on 29 February 2012
Ten years separate this 1988 recording of the Bach B Minor Mass for Virgin Veritas from Philippe Herreweghe's later recording with Harmonia Mundi:it makes for an interesting comparison.Amazon reviewers on the other side of the Atlantic clearly love this first version for it's naturalness and purity - and one can understand why.Herreweghe's unique vision of interpreting Bach - a vision which even distinguishes him from other period-instrument performers - was evident in the early days when he was "discovered" by the late Gustav Leonhardt,and has remained virtually unchanged in the intervening years.So,to that extent,if you already have the later version,don't expect any surprises.
However,repeated listening to the two versions does highlight important differences,some of which - the choice of soloists for example - may be largely down to personal taste.Peter Kooy (bass) has been consistently part of Herreweghe's line-up for many years,and his performances can always be expected to produce singing of heart-felt commitment and faultless technique.Kooy in fact appears on both versions,the only difference being that he shares the lower voice honours with Hanno Muller-Brachmann in the later version.No tantalising choices to be made there then.In fact the only soloist from the version under review who would emphatically be my first choice is the principal soprano Barbara Schlick.That is not in any way to question the quality of Johannette Zomer's contribution,but Schlick for me is the unique Bach soprano of our time, and if for no other reason,might persuade others to reach for this version - even if they already possess the later one.For all the technical solidity of Charles Brett (alto),he is simply no match for the incomparable Andreas Scholl whose rendition of the Agnus Dei in the later version is simply sublime,notwithstanding some rather curiously inconsistent Latin pronunciation.As for the tenor part,who would want to choose between Howard Crook and Christoph Pregardien,except that some may find more beauty of tone in the latter's performance.
So,where does that leave us?This first recording of Herreweghe's is certainly full of charm and a kind of innocence, and for those qualities alone is probably worth having.However,by the time Herreweghe's Ghent forces tackled this masterpiece for a second time,one senses that we have a consummation of all that the Belgian master had learned during years of study and practice.One only has to listen to the richness of the instrumental and choral textures to appreciate that not everything is down to superior recording.Perhaps most telling of all,though,is the ethereal qualities which Herreweghe achieves in the choruses - qualities which this mystical masterpiece demands but which are rarely heard.

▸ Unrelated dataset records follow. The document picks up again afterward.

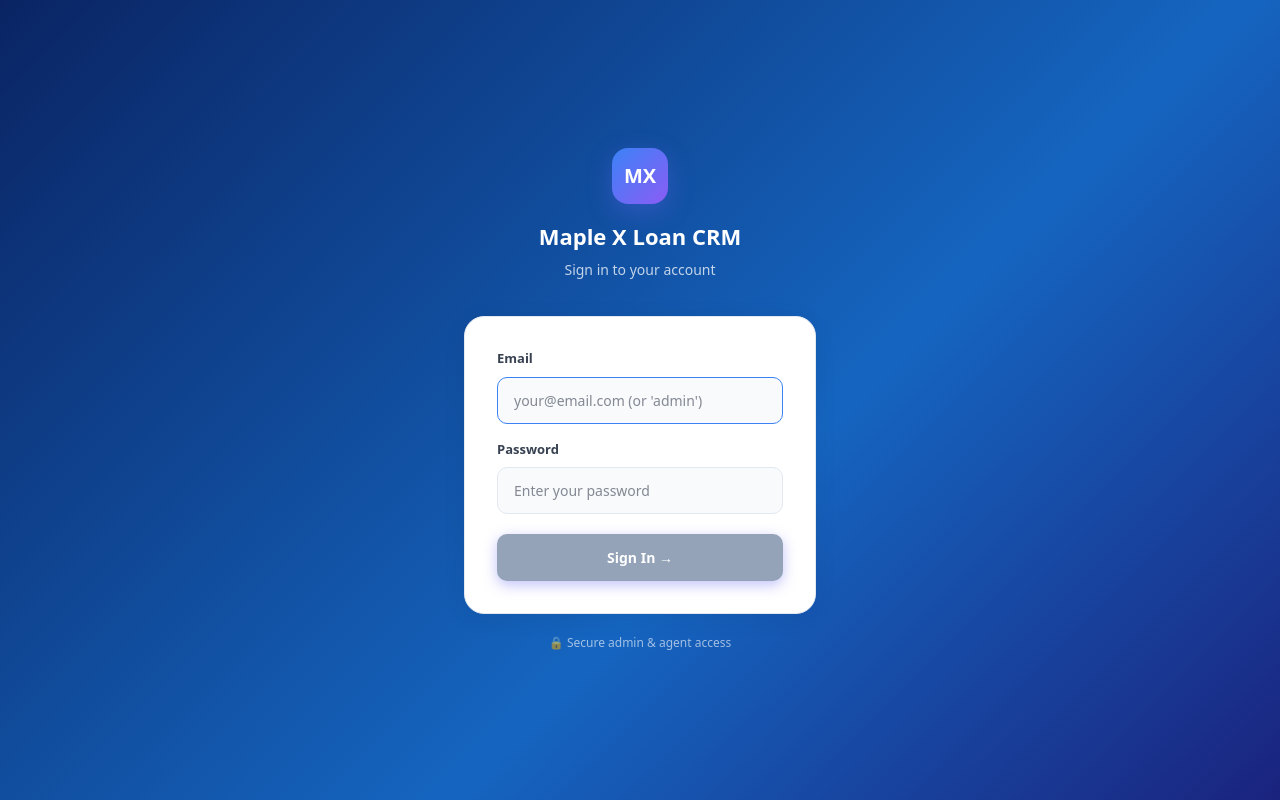
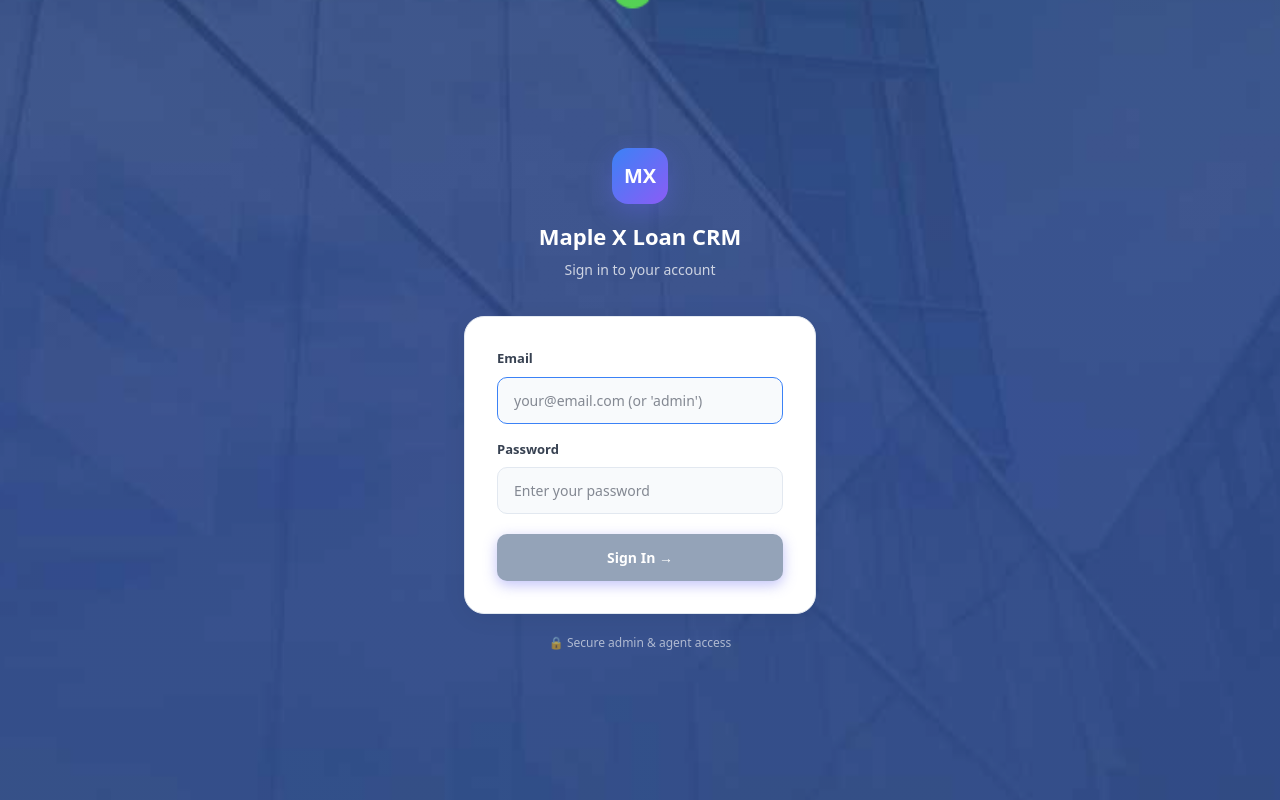
Before and after one commit to BHM2025/loan-crm, a Next.js app: page /login in a window 1280 px wide. Built offline with nearby package versions, Linux system fonts and the light colour scheme.

Commit message:
Login: match dashboard background; Applications heading white

```diff
--- a/app/login/page.tsx
+++ b/app/login/page.tsx
@@ -36,7 +36,7 @@ function LoginForm() {
   });
 
   return (
-    <div style={{ minHeight: "100vh", background: "linear-gradient(135deg, #0a2463 0%, #1565c0 60%, #1a237e 100%)", display: "flex", alignItems: "center", justifyContent: "center", fontFamily: "system-ui, sans-serif" }}>
+    <div style={{ minHeight: "100vh", background: "linear-gradient(rgba(255,255,255,0.15), rgba(255,255,255,0.15)), url('/bg.png') center/cover no-repeat fixed", display: "flex", alignItems: "center", justifyContent: "center", fontFamily: "system-ui, sans-serif" }}>
       <div style={{ width: "100%", maxWidth: 400, padding: "0 24px" }}>
 
         {/* Logo */}
--- a/app/page.tsx
+++ b/app/page.tsx
@@ -147,8 +147,8 @@ export default function DashboardPage() {
         {/* Page heading */}
         <div style={{ marginBottom: 28, display: "flex", alignItems: "center", justifyContent: "space-between" }}>
           <div>
-            <h1 style={{ fontSize: 24, fontWeight: 700, color: "#2d4ebd", margin: 0 }}>Applications</h1>
-            <p style={{ color: "#64748b", fontSize: 14, marginTop: 4 }}>Manage and track all loan applications</p>
+            <h1 style={{ fontSize: 24, fontWeight: 700, color: "#fff", margin: 0 }}>Applications</h1>
+            <p style={{ color: "rgba(255,255,255,0.75)", fontSize: 14, marginTop: 4 }}>Manage and track all loan applications</p>
           </div>
           <button
             onClick={() => setShowArchived(!showArchived)}
```
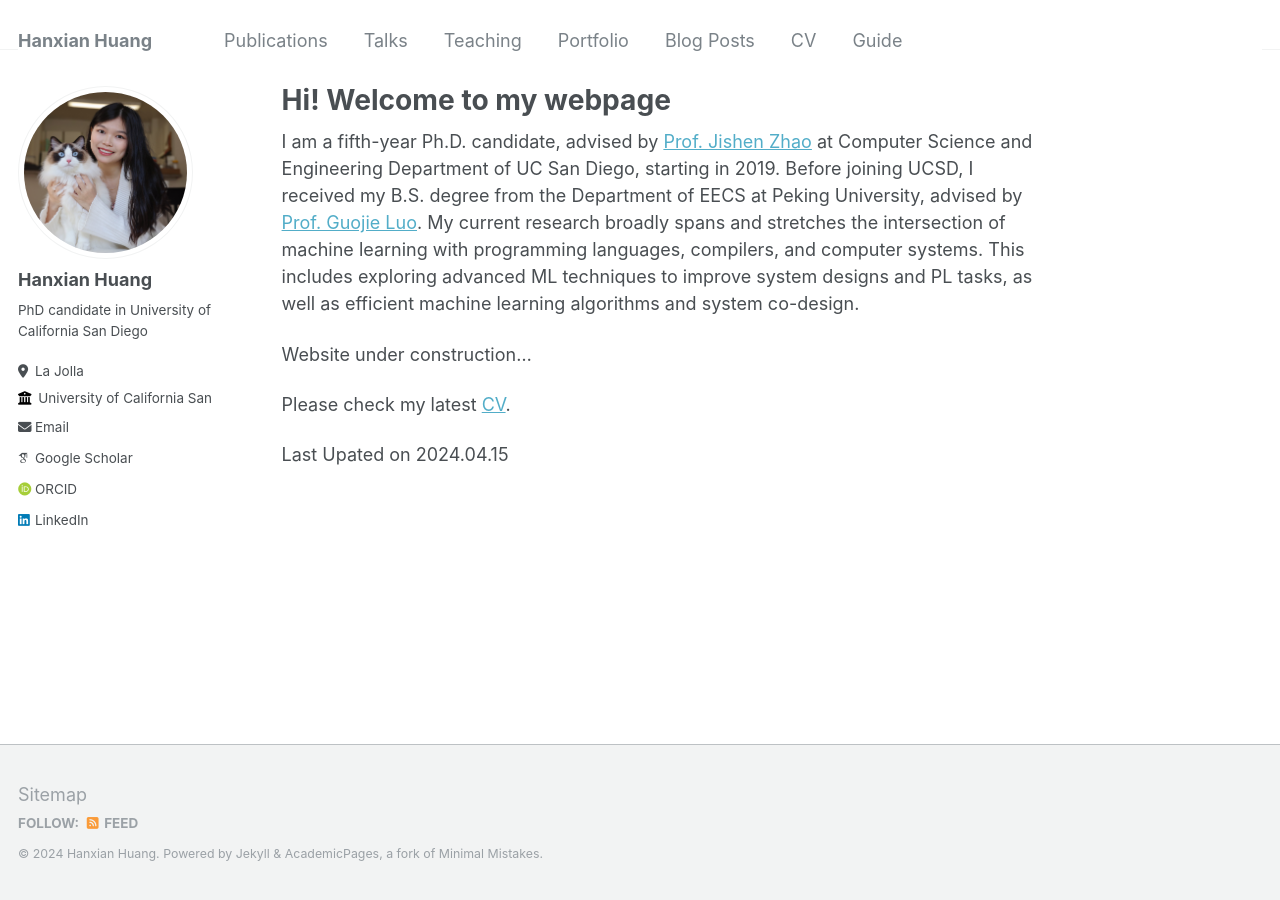
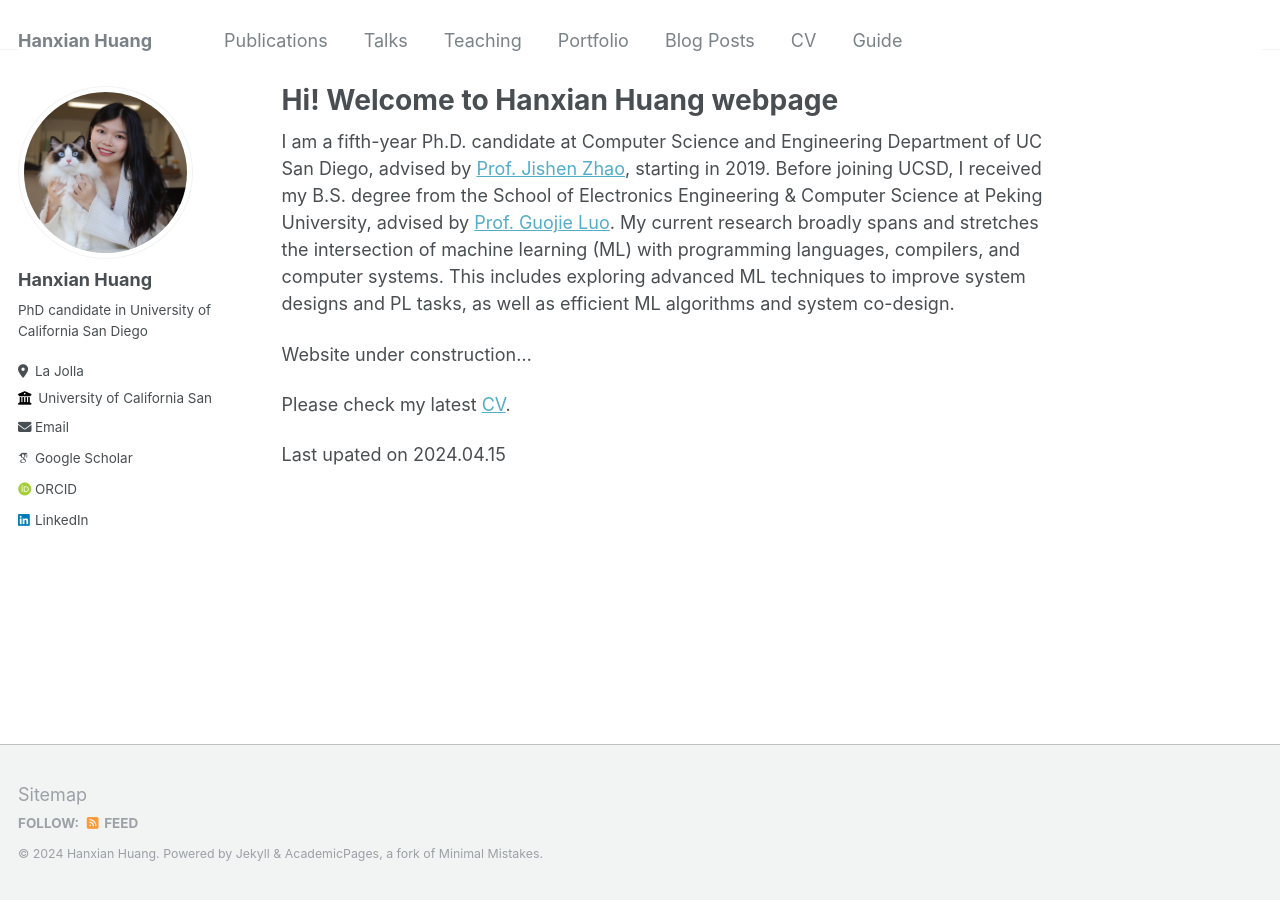
Before and after one commit to Hanxian97/Hanxian97.github.io, a Jekyll site: the page built from _pages/about.md, in a window 1280 px wide. Built offline with Jekyll 4.4.1, drawn with Linux system fonts in a browser that asks for light colours; some web fonts are replaced.

Commit message:
Update about.md

```diff
--- a/_pages/about.md
+++ b/_pages/about.md
@@ -1,19 +1,19 @@
 ---
 permalink: /
-title: "Hi! Welcome to my webpage"
+title: "Hi! Welcome to Hanxian Huang webpage"
 author_profile: true
 redirect_from:
   - /about/
   - /about.html
 ---
 
-I am a fifth-year Ph.D. candidate, advised by [Prof. Jishen Zhao](https://cseweb.ucsd.edu/~jzhao/index.html) at Computer Science and Engineering Department of UC San Diego, starting in 2019. Before joining UCSD, I received my B.S. degree from the Department of EECS at Peking University, advised by [Prof. Guojie Luo](https://ceca.pku.edu.cn/en/people_/faculty_/guojie_luo/). My current research broadly spans and stretches the intersection of machine learning with programming languages, compilers, and computer systems. This includes exploring advanced ML techniques to improve system designs and PL tasks, as well as efficient machine learning algorithms and system co-design.
+I am a fifth-year Ph.D. candidate at Computer Science and Engineering Department of UC San Diego, advised by [Prof. Jishen Zhao](https://cseweb.ucsd.edu/~jzhao/index.html), starting in 2019. Before joining UCSD, I received my B.S. degree from the School of Electronics Engineering & Computer Science at Peking University, advised by [Prof. Guojie Luo](https://ceca.pku.edu.cn/en/people_/faculty_/guojie_luo/). My current research broadly spans and stretches the intersection of machine learning (ML) with programming languages, compilers, and computer systems. This includes exploring advanced ML techniques to improve system designs and PL tasks, as well as efficient ML algorithms and system co-design.
 
 Website under construction...
 
 Please check my latest [CV](http://Hanxian97.github.io/Hanxian_CV_updated_042024.pdf).
 
-Last Upated on 2024.04.15
+Last upated on 2024.04.15
 
 <!---This is the front page of a website that is powered by the [academicpages template](https://github.com/academicpages/academicpages.github.io) and hosted on GitHub pages. [GitHub pages](https://pages.github.com) is a free service in which websites are built and hosted from code and data stored in a GitHub repository, automatically updating when a new commit is made to the respository. This template was forked from the [Minimal Mistakes Jekyll Theme](https://mmistakes.github.io/minimal-mistakes/) created by Michael Rose, and then extended to support the kinds of content that academics have: publications, talks, teaching, a portfolio, blog posts, and a dynamically-generated CV. You can fork [this repository](https://github.com/academicpages/academicpages.github.io) right now, modify the configuration and markdown files, add your own PDFs and other content, and have your own site for free, with no ads! An older version of this template powers my own personal website at [stuartgeiger.com](http://stuartgeiger.com), which uses [this Github repository](https://github.com/staeiou/staeiou.github.io).
 
```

For Bach/Herreweghe afficionados,then this first version is well worth having - especially at this ridiculously low price - but not in preference to the later one which, for this reviewer at least,is one of the miracles in the history of recorded music.